RECORDS TO USE
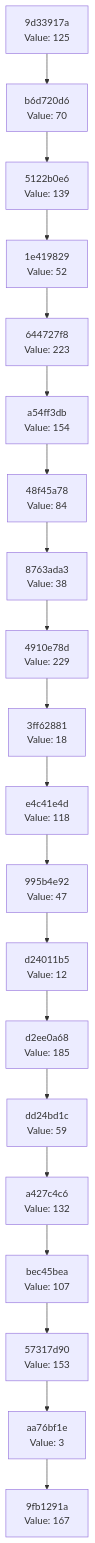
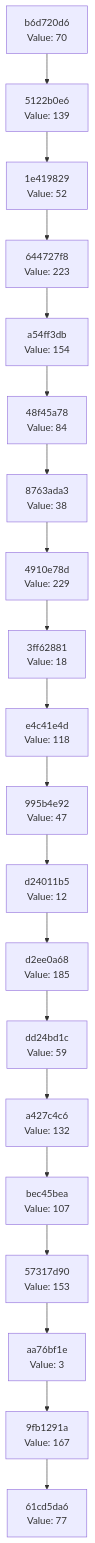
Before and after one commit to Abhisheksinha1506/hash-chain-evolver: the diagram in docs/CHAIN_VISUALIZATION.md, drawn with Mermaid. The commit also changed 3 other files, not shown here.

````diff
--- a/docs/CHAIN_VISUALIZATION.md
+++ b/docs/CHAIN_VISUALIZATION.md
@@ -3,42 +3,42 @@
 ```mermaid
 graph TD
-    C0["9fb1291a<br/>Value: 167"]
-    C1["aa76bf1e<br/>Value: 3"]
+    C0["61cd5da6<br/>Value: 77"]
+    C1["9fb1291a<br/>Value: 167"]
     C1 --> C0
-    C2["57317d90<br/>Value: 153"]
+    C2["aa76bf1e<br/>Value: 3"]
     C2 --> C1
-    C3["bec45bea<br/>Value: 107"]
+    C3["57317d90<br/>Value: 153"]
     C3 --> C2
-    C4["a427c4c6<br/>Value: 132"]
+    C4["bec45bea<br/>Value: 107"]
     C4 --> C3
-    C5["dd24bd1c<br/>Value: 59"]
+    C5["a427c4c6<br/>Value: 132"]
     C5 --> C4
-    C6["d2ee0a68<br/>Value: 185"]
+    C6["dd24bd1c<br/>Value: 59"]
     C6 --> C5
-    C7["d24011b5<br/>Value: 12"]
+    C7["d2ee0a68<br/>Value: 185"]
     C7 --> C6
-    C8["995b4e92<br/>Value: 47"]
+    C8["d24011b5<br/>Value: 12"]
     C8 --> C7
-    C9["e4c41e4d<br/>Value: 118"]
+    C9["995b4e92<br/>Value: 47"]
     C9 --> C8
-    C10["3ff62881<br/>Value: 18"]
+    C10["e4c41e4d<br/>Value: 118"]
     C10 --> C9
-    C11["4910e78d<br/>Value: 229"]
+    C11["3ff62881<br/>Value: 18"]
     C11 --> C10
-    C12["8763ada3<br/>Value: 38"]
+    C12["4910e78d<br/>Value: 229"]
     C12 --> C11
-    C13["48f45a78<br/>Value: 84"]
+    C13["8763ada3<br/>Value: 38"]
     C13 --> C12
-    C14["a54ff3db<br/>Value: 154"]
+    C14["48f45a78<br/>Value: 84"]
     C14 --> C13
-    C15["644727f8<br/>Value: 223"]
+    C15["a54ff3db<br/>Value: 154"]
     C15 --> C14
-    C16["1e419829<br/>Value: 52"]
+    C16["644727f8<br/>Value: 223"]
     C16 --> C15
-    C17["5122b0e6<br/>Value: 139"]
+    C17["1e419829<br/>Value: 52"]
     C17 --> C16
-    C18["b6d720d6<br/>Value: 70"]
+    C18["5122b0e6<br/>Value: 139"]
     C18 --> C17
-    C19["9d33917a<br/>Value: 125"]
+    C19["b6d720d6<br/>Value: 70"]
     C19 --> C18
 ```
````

==

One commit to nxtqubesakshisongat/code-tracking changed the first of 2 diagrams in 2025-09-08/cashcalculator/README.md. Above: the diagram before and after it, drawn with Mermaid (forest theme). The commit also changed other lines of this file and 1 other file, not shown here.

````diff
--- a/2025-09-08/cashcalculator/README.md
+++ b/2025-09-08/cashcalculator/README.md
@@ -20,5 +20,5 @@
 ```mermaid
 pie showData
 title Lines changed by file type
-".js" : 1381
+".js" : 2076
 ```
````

TASK DETAILS
Scan the material above for the string "docs", returning each line that contains it.

ANSWER FOR THIS EXERCISE
Before and after one commit to Abhisheksinha1506/hash-chain-evolver: the diagram in docs/CHAIN_VISUALIZATION.md, drawn with Mermaid. The commit also changed 3 other files, not shown here.
--- a/docs/CHAIN_VISUALIZATION.md
+++ b/docs/CHAIN_VISUALIZATION.md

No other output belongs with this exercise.